Cover Crop Economics
Upcoming SlideShare
Loading in...5

Cover Crop Economics



I shared most of this presentation at a meeting Altoona IA on 12/14/2012

I shared most of this presentation at a meeting Altoona IA on 12/14/2012



Total Views
Views on SlideShare
Embed Views



1 Embed 1 1



Upload Details

Uploaded via as Adobe PDF

Usage Rights

© All Rights Reserved

Report content

Flagged as inappropriate Flag as inappropriate
Flag as inappropriate

Select your reason for flagging this presentation as inappropriate.
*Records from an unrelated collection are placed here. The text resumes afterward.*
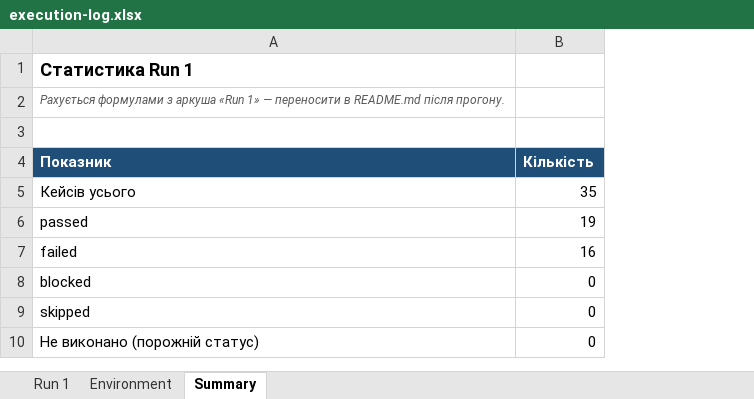
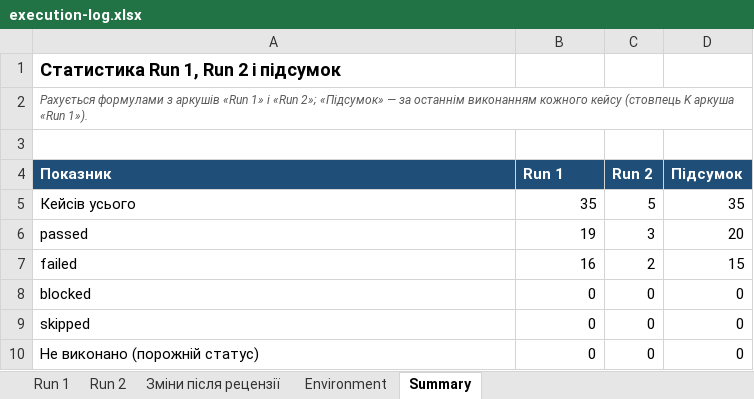
Before and after one commit to alyaalonachwenous-stack/sqa-labs-tb, an Excel workbook: docs/sprint3/execution-log.xlsx, sheet Summary, drawn as a sheet; values as stored, in another font and other column widths than the file's, no borders; the diff names each change by its address in the sheet, - before the commit and + after, or states it on an @@ line.

```diff
--- a/docs/sprint3/execution-log.xlsx (sheet Summary)
+++ b/docs/sprint3/execution-log.xlsx (sheet Summary)
+sheet tab: Run 2
+sheet tab: Зміни після рецензії
+column C (Run 2), rows 5-10: 5 | 3 | 2 | 0 | 0 | 0
+column D (Підсумок), rows 5-10: 35 | 20 | 15 | 0 | 0 | 0
-A1 (Показник): Статистика Run 1
+A1 (Показник): Статистика Run 1, Run 2 і підсумок
-A2 (Показник): …формулами з аркуша «Run 1» — переносити в README.md після прогону.
+A2 (Показник): …формулами з аркушів «Run 1» і «Run 2»; «Підсумок» — за останнім виконанням кожного кейсу (стовпець K аркуша «Run 1»).
-B4: Кількість
+B4: Run 1
```
Also changed, not shown: sheet Run 1, sheet Environment, docs/sprint3/test-cases.xlsx, 35 other files.
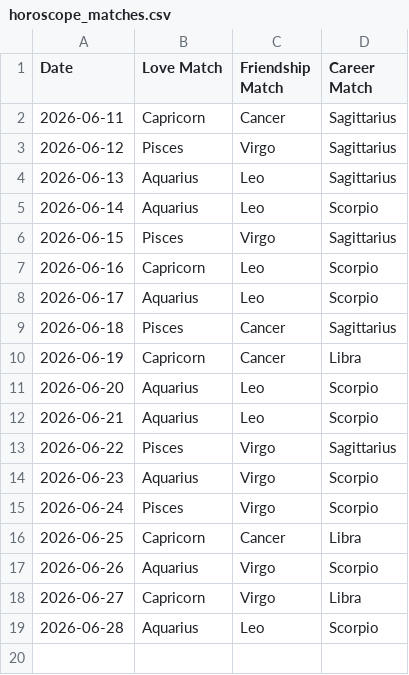
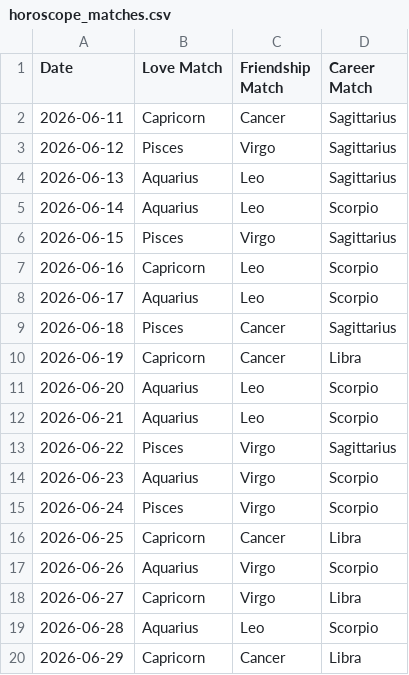
Before and after one commit to alifiaganjaraharja/daily-horoscope-scraper, a CSV file: horoscope_matches.csv, drawn as a sheet.

```diff
--- a/horoscope_matches.csv
+++ b/horoscope_matches.csv
@@ -19 +19,2 @@ Date,Love Match,Friendship Match,Career Match
 2026-06-28,Aquarius,Leo,Scorpio
+2026-06-29,Capricorn,Cancer,Libra
```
  • Full Name Full Name Comment goes here.
    Are you sure you want to
    Your message goes here
Post Comment
Edit your comment

Cover Crop Economics Cover Crop Economics Presentation Transcript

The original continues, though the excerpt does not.